┏━━

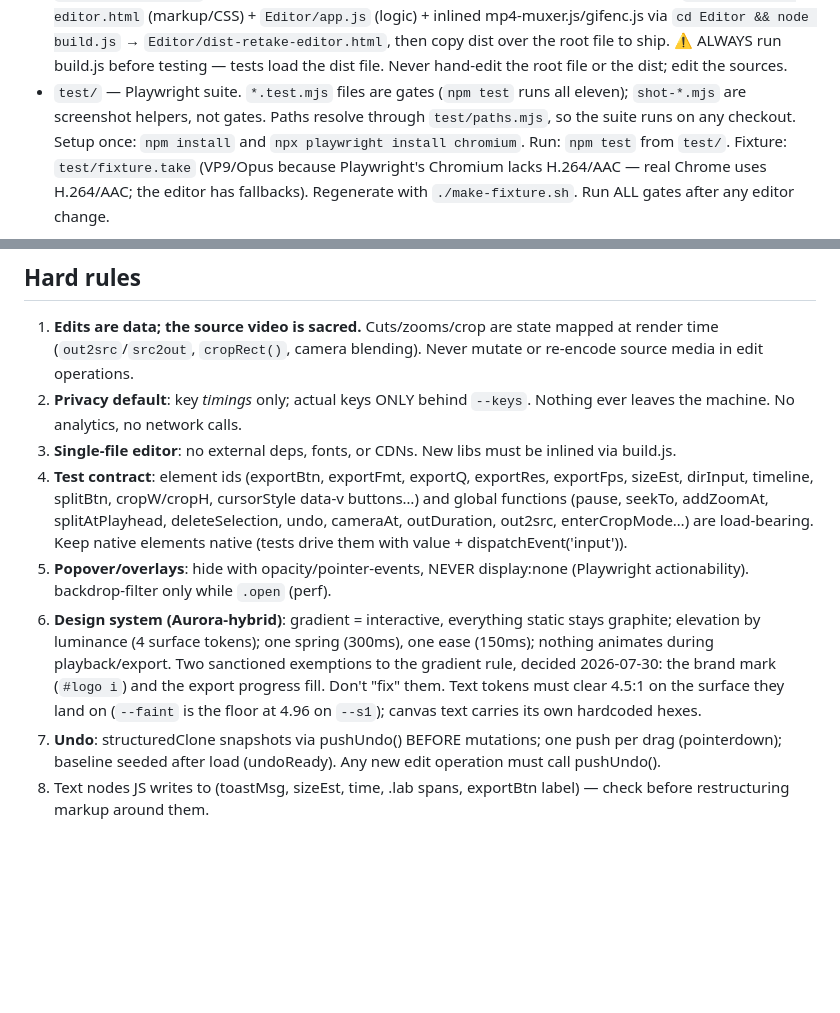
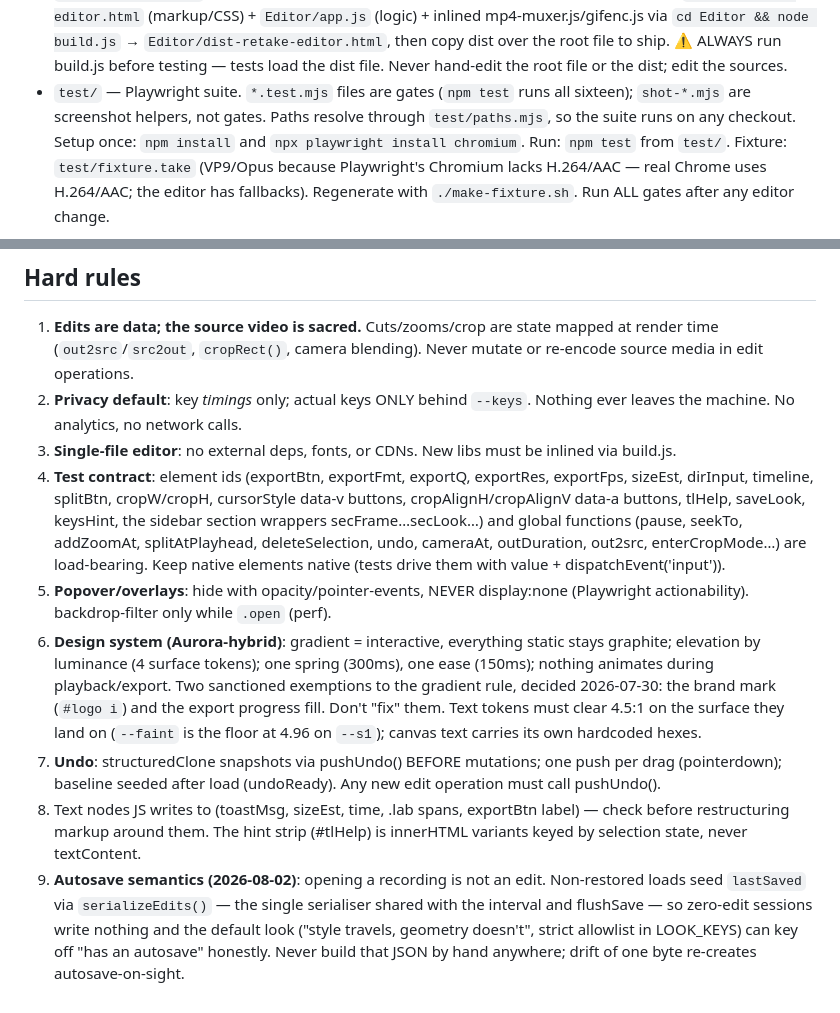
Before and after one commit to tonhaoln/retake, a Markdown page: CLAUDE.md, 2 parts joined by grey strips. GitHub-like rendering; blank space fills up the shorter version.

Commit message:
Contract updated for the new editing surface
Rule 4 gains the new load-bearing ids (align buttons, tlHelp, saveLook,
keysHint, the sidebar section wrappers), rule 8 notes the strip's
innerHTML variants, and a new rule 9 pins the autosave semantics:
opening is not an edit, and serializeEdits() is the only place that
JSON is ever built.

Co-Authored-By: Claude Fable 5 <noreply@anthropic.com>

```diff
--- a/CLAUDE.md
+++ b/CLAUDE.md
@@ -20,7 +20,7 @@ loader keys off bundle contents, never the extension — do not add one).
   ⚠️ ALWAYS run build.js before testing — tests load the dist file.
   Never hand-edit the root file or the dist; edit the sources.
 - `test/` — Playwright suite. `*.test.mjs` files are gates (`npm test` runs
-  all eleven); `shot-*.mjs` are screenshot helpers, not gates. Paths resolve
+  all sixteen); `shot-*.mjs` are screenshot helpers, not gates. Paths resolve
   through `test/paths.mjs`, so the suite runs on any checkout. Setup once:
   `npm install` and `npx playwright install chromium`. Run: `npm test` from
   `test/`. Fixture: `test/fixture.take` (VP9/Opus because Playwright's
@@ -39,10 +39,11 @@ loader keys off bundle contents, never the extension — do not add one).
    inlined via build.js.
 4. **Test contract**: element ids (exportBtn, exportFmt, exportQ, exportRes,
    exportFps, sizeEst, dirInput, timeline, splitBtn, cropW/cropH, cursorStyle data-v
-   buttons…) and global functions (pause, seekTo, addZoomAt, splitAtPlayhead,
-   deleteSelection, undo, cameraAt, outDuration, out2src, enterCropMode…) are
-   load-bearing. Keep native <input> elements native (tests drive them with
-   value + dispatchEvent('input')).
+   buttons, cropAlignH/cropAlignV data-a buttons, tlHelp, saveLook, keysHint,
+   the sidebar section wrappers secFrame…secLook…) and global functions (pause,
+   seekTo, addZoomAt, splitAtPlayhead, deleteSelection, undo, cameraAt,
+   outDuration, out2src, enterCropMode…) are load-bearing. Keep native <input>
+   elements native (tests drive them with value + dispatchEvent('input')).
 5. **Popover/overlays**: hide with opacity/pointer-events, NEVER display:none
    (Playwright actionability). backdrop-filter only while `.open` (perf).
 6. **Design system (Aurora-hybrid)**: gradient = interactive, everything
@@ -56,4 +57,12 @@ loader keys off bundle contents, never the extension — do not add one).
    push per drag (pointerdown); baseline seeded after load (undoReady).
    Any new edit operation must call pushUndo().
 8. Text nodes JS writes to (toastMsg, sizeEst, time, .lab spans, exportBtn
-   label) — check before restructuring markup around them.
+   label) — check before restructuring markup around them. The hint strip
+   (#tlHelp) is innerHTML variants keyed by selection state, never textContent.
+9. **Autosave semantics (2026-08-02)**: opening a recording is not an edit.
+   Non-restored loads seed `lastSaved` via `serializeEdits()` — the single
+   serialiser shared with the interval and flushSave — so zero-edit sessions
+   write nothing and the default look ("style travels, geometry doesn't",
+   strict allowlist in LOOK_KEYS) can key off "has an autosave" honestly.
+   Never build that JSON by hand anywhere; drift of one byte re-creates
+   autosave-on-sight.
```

┗━━

Try it: Reproduce the data exactly, please, and omit its pictures.

Reply:
Before and after one commit to tonhaoln/retake, a Markdown page: CLAUDE.md, 2 parts joined by grey strips. GitHub-like rendering; blank space fills up the shorter version.

Commit message:
Contract updated for the new editing surface
Rule 4 gains the new load-bearing ids (align buttons, tlHelp, saveLook,
keysHint, the sidebar section wrappers), rule 8 notes the strip's
innerHTML variants, and a new rule 9 pins the autosave semantics:
opening is not an edit, and serializeEdits() is the only place that
JSON is ever built.

Co-Authored-By: Claude Fable 5 <noreply@anthropic.com>

```diff
--- a/CLAUDE.md
+++ b/CLAUDE.md
@@ -20,7 +20,7 @@ loader keys off bundle contents, never the extension — do not add one).
   ⚠️ ALWAYS run build.js before testing — tests load the dist file.
   Never hand-edit the root file or the dist; edit the sources.
 - `test/` — Playwright suite. `*.test.mjs` files are gates (`npm test` runs
-  all eleven); `shot-*.mjs` are screenshot helpers, not gates. Paths resolve
+  all sixteen); `shot-*.mjs` are screenshot helpers, not gates. Paths resolve
   through `test/paths.mjs`, so the suite runs on any checkout. Setup once:
   `npm install` and `npx playwright install chromium`. Run: `npm test` from
   `test/`. Fixture: `test/fixture.take` (VP9/Opus because Playwright's
@@ -39,10 +39,11 @@ loader keys off bundle contents, never the extension — do not add one).
    inlined via build.js.
 4. **Test contract**: element ids (exportBtn, exportFmt, exportQ, exportRes,
    exportFps, sizeEst, dirInput, timeline, splitBtn, cropW/cropH, cursorStyle data-v
-   buttons…) and global functions (pause, seekTo, addZoomAt, splitAtPlayhead,
-   deleteSelection, undo, cameraAt, outDuration, out2src, enterCropMode…) are
-   load-bearing. Keep native <input> elements native (tests drive them with
-   value + dispatchEvent('input')).
+   buttons, cropAlignH/cropAlignV data-a buttons, tlHelp, saveLook, keysHint,
+   the sidebar section wrappers secFrame…secLook…) and global functions (pause,
+   seekTo, addZoomAt, splitAtPlayhead, deleteSelection, undo, cameraAt,
+   outDuration, out2src, enterCropMode…) are load-bearing. Keep native <input>
+   elements native (tests drive them with value + dispatchEvent('input')).
 5. **Popover/overlays**: hide with opacity/pointer-events, NEVER display:none
    (Playwright actionability). backdrop-filter only while `.open` (perf).
 6. **Design system (Aurora-hybrid)**: gradient = interactive, everything
@@ -56,4 +57,12 @@ loader keys off bundle contents, never the extension — do not add one).
    push per drag (pointerdown); baseline seeded after load (undoReady).
    Any new edit operation must call pushUndo().
 8. Text nodes JS writes to (toastMsg, sizeEst, time, .lab spans, exportBtn
-   label) — check before restructuring markup around them.
+   label) — check before restructuring markup around them. The hint strip
+   (#tlHelp) is innerHTML variants keyed by selection state, never textContent.
+9. **Autosave semantics (2026-08-02)**: opening a recording is not an edit.
+   Non-restored loads seed `lastSaved` via `serializeEdits()` — the single
+   serialiser shared with the interval and flushSave — so zero-edit sessions
+   write nothing and the default look ("style travels, geometry doesn't",
+   strict allowlist in LOOK_KEYS) can key off "has an autosave" honestly.
+   Never build that JSON by hand anywhere; drift of one byte re-creates
+   autosave-on-sight.
```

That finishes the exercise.